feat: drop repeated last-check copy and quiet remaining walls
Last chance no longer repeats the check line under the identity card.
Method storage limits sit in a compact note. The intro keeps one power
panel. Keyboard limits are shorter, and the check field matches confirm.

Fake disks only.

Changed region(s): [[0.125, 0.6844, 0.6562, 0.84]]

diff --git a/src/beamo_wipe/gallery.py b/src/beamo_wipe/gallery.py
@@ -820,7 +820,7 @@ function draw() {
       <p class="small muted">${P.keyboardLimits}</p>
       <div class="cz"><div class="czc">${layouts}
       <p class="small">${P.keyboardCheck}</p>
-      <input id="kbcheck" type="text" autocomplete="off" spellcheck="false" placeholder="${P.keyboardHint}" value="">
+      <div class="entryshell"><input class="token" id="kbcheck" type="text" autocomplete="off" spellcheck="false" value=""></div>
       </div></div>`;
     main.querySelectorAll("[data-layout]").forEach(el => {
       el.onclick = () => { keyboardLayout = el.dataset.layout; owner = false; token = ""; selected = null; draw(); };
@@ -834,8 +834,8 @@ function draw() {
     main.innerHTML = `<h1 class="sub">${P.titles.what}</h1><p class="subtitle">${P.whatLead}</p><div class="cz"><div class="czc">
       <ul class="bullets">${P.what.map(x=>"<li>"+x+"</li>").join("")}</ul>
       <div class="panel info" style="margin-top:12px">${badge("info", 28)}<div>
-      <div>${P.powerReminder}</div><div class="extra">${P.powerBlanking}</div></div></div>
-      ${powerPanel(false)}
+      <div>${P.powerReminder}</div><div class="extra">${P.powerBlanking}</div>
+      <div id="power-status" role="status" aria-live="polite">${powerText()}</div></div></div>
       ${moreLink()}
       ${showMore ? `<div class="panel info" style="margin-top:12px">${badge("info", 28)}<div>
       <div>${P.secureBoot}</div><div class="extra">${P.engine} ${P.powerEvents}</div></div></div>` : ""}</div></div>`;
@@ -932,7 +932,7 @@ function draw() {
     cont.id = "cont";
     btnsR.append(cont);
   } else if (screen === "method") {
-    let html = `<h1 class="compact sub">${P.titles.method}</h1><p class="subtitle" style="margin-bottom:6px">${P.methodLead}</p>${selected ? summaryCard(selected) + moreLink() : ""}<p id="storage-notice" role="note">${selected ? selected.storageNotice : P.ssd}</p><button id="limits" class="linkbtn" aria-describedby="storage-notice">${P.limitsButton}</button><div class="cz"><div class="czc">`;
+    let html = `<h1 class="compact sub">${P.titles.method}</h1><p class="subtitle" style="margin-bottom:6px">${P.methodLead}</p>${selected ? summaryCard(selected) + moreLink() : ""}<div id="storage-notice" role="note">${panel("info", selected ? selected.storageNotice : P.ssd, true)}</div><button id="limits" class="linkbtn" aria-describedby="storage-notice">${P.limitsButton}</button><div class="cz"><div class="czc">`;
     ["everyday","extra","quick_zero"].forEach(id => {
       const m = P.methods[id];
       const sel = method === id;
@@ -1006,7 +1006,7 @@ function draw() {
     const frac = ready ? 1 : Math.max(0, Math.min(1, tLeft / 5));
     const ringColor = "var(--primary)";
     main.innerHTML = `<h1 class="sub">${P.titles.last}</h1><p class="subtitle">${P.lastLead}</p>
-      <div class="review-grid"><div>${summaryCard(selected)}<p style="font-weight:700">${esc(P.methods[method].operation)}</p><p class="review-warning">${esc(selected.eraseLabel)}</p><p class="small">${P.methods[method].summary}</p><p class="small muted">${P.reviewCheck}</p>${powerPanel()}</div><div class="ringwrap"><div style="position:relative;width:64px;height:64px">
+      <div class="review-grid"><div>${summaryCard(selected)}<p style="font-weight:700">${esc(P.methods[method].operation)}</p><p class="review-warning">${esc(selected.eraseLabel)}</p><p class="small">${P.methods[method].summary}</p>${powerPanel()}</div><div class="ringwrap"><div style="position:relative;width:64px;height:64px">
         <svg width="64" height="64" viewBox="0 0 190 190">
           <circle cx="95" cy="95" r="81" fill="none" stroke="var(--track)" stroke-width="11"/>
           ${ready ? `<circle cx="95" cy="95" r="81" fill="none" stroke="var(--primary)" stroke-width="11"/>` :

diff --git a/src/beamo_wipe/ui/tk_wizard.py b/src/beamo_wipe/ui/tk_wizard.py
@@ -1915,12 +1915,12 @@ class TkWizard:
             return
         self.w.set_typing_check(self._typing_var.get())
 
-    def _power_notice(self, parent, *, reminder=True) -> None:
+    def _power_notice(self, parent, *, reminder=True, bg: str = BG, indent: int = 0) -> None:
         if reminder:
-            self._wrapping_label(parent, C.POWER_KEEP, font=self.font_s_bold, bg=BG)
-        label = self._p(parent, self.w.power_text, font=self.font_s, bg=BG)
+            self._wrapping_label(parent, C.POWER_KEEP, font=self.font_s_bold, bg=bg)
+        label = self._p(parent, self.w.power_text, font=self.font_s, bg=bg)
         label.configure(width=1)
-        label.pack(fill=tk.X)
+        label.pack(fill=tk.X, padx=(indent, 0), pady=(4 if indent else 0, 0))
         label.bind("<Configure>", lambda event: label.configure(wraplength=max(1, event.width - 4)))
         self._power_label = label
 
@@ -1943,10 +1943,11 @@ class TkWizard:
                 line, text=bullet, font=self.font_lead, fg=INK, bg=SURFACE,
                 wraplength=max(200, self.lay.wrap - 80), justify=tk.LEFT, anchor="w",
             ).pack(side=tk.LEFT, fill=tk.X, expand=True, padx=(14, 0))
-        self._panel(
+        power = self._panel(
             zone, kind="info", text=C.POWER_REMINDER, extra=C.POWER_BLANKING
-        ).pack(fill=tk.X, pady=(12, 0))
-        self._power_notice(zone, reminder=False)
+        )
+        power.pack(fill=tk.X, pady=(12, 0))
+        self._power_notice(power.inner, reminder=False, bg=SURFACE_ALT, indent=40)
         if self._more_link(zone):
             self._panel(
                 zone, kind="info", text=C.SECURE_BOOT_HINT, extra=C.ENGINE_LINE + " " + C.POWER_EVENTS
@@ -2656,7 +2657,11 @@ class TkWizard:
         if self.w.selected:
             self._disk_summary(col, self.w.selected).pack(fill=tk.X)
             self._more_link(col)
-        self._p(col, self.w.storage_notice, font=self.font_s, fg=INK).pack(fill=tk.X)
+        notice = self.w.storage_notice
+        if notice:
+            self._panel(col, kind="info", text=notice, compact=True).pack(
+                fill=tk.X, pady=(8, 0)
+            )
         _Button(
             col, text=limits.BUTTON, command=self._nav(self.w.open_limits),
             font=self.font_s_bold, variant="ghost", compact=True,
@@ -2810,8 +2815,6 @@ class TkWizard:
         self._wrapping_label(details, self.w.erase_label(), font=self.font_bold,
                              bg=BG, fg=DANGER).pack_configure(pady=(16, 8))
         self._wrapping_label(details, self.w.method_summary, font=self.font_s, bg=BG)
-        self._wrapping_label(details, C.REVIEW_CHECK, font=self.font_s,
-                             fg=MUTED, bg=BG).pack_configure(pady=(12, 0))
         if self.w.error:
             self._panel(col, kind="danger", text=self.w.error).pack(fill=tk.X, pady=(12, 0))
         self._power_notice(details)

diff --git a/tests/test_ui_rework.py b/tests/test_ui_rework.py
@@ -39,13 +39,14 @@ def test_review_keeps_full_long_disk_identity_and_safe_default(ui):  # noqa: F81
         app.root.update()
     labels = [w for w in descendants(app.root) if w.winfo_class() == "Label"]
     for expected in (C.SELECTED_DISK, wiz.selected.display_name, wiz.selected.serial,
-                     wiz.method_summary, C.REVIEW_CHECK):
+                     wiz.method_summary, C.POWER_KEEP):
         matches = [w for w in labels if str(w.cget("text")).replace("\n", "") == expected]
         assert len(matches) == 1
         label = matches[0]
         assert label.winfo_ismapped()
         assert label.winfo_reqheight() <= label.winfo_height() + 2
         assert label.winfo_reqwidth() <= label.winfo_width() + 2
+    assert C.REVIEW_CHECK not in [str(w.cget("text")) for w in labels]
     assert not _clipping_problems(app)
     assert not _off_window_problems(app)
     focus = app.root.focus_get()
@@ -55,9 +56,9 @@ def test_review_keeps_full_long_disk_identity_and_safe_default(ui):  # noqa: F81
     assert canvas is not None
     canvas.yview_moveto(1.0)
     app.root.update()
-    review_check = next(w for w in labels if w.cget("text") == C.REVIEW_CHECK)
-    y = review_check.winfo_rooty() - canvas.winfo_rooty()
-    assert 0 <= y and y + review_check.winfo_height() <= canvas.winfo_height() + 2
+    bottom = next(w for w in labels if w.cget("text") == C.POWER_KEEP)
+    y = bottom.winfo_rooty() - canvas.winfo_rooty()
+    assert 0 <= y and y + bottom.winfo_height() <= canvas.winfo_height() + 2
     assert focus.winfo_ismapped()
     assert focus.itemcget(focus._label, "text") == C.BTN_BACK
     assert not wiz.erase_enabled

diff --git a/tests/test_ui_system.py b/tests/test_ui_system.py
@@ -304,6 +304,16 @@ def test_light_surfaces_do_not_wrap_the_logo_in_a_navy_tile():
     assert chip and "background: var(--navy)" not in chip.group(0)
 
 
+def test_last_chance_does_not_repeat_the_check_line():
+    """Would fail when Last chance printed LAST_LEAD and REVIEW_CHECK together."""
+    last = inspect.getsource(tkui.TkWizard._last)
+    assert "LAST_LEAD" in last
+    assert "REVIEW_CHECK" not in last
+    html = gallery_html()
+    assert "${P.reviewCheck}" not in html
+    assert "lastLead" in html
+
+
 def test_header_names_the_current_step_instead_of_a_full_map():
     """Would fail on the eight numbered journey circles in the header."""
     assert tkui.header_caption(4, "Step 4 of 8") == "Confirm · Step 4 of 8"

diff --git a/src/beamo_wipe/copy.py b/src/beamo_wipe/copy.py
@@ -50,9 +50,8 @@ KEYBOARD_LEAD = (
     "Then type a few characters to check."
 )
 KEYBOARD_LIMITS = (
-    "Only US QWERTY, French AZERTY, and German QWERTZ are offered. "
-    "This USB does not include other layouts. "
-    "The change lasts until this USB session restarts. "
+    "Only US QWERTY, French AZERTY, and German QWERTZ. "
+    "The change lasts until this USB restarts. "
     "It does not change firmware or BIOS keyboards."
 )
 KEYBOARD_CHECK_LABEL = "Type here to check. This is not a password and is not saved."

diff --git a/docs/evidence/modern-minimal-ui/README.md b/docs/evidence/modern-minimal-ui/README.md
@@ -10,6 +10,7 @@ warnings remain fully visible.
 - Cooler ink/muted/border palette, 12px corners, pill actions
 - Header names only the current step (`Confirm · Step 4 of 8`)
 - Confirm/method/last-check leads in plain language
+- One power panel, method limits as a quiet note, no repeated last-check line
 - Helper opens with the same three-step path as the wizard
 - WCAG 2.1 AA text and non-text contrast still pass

____________

▸ What to produce
Pick out all lines from the data above in which the word "extra" appears.

▸ Response
-      <div>${P.powerReminder}</div><div class="extra">${P.powerBlanking}</div></div></div>
+      <div>${P.powerReminder}</div><div class="extra">${P.powerBlanking}</div>
       <div>${P.secureBoot}</div><div class="extra">${P.engine} ${P.powerEvents}</div></div></div>` : ""}</div></div>`;
     ["everyday","extra","quick_zero"].forEach(id => {
             zone, kind="info", text=C.POWER_REMINDER, extra=C.POWER_BLANKING
                 zone, kind="info", text=C.SECURE_BOOT_HINT, extra=C.ENGINE_LINE + " " + C.POWER_EVENTS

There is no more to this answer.